I had a call today from someone planning a prayer session for rain, which would include the local schools. The question: to go ahead or not? Right now, it's not just people that are confused but the plants are confused. The roses are blooming and young couples are looking at each other like they're in love. It's been that kind of weather -- after a relatively cool period it's been no-jacket weather (even in Jerusalem).
However, after another warm day on Friday, a front will arrive early Shabbat morning Temperatures should fall on blustery northwesterly winds and moisture will arrive late Motzei Shabbat. The storm will pass east of Cyprus and then north of us on Monday, bringing substantial (10s of mm of) rain from north to south, with rain amounts generally increasing from south central Israel to the far north.
The cool weather should last into mid-week and then temperatures should turn milder. Yet, another storm appears to be brewing for the end of the year. Right now, there seems to be no possibility of any frozen precipitation with this end of the year storm, and it is not yet forecast to be as strong as the one we're expecting early next week.
So, to go ahead with the prayers for rain? What would you do?
In fact, these type of existential questions also apply to where to dine out. You see, finding a restaurant to eat out is full of peril. For instance, we just completed a promotional event for our new total lightning network. We stayed at the David Intercontinental Hotel in Tel-Aviv for a night, and had dinner at one of the in-house restaurants. It was fine-dining with excellent service, in a quiet and relaxed atmosphere. The problem? The food was nicely presented on a big plate, decorated with fancy sauces -- but the portions were tiny. This is because the bigger the plate the smaller the amount of food served. In fact, years ago my wife felt so sorry for me she gave me part of her portion.
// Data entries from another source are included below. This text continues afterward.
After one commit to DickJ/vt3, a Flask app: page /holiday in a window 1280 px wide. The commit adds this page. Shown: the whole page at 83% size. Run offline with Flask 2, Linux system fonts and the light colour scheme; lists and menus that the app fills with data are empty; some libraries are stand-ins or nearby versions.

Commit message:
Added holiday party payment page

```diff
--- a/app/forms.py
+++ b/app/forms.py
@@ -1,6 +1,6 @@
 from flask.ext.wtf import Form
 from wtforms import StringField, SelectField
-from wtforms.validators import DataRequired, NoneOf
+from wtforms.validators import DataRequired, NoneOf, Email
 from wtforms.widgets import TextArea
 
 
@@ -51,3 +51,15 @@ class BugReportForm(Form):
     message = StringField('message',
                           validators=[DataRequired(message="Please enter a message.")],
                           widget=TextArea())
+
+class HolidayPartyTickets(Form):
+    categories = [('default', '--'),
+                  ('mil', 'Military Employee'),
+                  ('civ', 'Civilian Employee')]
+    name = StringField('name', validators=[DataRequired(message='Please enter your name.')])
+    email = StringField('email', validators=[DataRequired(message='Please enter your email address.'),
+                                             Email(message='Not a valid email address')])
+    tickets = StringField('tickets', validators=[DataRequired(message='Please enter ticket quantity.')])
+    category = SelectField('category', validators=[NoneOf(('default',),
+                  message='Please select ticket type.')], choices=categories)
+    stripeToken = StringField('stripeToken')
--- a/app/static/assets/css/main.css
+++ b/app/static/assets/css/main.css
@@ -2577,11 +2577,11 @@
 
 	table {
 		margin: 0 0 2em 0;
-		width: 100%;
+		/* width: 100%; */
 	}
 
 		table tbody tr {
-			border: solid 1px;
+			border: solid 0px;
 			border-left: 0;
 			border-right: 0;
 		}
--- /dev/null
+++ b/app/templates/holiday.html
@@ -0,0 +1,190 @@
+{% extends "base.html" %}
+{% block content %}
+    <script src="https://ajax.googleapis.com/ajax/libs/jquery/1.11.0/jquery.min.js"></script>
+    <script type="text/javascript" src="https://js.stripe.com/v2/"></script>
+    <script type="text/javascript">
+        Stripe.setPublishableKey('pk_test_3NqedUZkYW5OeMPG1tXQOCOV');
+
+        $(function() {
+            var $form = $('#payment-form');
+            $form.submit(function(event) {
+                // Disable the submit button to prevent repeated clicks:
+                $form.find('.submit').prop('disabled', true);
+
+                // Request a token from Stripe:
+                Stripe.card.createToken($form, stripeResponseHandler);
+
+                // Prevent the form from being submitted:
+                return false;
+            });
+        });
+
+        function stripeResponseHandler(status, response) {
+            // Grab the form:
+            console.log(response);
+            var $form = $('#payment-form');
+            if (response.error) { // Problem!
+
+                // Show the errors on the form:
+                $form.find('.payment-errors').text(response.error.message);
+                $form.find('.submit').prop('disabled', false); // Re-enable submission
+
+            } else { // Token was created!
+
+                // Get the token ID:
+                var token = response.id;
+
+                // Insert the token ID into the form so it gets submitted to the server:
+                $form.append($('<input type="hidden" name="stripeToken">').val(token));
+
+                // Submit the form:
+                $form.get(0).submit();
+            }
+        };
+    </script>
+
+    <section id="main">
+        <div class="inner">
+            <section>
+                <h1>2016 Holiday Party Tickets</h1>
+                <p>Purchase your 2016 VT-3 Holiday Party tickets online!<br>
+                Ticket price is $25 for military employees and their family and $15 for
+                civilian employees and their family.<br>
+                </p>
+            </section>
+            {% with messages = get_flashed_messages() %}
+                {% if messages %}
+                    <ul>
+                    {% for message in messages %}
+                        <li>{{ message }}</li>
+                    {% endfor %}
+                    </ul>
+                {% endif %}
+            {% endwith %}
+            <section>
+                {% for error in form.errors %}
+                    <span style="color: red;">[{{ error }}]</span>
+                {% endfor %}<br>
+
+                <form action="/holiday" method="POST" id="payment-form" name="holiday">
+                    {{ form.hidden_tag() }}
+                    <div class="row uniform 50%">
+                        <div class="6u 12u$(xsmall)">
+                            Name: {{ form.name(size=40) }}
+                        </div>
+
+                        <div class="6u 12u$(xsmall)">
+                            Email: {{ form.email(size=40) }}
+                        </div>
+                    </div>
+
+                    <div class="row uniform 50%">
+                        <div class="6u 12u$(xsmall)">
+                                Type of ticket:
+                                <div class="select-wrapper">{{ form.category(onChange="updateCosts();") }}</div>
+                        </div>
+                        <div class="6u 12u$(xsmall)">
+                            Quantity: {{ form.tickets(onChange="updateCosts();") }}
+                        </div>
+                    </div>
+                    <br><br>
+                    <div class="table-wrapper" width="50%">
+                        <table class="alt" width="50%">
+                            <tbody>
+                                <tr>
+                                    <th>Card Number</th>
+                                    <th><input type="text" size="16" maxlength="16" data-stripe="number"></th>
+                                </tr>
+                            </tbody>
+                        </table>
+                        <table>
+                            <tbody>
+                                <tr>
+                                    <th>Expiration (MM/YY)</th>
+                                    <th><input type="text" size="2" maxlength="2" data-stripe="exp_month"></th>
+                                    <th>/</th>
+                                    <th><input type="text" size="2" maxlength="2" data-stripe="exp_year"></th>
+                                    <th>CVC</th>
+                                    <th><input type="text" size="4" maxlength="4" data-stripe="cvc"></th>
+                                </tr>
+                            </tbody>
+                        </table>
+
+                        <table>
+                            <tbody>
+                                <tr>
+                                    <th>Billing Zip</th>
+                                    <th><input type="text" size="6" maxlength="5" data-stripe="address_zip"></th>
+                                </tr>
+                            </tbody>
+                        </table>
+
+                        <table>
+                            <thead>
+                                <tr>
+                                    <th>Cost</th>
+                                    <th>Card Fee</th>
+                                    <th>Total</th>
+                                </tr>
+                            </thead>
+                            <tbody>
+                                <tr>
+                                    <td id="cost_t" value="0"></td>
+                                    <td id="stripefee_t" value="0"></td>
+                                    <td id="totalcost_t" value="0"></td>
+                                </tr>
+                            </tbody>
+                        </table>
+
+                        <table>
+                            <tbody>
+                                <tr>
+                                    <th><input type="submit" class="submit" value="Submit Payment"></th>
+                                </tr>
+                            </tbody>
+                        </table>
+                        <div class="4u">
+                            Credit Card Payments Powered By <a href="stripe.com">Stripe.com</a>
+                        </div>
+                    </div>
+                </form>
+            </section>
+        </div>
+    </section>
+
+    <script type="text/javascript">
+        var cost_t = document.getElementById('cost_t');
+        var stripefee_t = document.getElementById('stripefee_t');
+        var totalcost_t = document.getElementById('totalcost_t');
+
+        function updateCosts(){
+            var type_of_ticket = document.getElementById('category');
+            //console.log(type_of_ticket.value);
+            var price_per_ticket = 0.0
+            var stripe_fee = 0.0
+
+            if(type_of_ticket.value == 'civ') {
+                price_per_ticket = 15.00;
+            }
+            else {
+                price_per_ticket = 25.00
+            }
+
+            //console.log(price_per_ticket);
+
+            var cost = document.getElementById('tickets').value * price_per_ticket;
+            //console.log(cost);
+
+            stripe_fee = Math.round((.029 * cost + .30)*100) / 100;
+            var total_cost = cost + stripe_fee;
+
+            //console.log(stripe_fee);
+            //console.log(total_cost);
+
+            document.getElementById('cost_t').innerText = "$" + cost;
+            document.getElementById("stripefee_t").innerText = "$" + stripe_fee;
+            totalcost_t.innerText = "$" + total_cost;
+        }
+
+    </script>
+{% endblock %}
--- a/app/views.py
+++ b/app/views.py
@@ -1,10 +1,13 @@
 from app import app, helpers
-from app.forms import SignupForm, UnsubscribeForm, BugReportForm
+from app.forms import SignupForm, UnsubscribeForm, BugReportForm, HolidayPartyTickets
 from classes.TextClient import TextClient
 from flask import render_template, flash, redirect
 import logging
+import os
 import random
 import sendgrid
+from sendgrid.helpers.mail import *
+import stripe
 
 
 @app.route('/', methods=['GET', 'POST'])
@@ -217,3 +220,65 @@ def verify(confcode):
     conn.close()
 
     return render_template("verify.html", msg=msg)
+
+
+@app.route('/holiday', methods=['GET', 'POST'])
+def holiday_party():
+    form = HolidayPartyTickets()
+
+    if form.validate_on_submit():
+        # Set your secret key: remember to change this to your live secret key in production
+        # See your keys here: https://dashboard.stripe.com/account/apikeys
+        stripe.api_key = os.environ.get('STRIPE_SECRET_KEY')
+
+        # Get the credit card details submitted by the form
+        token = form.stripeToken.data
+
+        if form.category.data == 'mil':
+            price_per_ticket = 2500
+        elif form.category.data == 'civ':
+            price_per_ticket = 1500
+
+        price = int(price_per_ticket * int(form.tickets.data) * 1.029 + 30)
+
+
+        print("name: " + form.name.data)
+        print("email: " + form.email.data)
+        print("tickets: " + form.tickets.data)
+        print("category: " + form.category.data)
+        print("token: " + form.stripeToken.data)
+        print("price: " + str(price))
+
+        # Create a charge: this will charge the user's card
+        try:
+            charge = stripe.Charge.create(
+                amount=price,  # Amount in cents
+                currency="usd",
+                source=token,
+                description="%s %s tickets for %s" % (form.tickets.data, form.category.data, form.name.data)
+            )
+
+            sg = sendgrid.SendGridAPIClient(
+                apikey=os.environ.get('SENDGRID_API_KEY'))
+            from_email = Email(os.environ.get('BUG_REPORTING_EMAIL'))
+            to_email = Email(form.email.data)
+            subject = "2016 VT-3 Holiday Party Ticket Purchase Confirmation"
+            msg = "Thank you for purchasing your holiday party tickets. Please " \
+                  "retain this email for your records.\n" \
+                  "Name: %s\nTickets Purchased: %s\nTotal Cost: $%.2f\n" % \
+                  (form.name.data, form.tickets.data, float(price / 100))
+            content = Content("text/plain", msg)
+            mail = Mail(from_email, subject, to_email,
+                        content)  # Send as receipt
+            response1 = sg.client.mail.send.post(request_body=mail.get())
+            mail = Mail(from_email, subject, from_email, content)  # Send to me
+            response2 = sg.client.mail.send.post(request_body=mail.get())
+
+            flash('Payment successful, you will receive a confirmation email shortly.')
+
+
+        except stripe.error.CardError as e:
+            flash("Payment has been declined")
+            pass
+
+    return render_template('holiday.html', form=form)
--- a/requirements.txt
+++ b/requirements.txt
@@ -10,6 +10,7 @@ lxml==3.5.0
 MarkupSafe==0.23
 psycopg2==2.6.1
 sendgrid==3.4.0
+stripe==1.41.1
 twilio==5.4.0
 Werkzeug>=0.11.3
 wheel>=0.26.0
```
The last time this happened (years ago), the manager asked us how was the food. When we said quite tasty but that the portions were too small, he said we should have asked for more. We live in a strange country!
In contrast, we also ate at a steak house (Tzidkahu) in Talpiot, Jerusalem. Here, the waiters bring a million different salads and enough food to take home, and the plates although large are not too, too large. One goes home a bit frazzled from the commotion and music, but one goes home full.
Of course, I am thankful to have any food to eat. Still, I'd like to combine a big meal with a relaxed atmosphere -- but rarely do we ever really get everything we want. The next morning, I ate a big breakfast.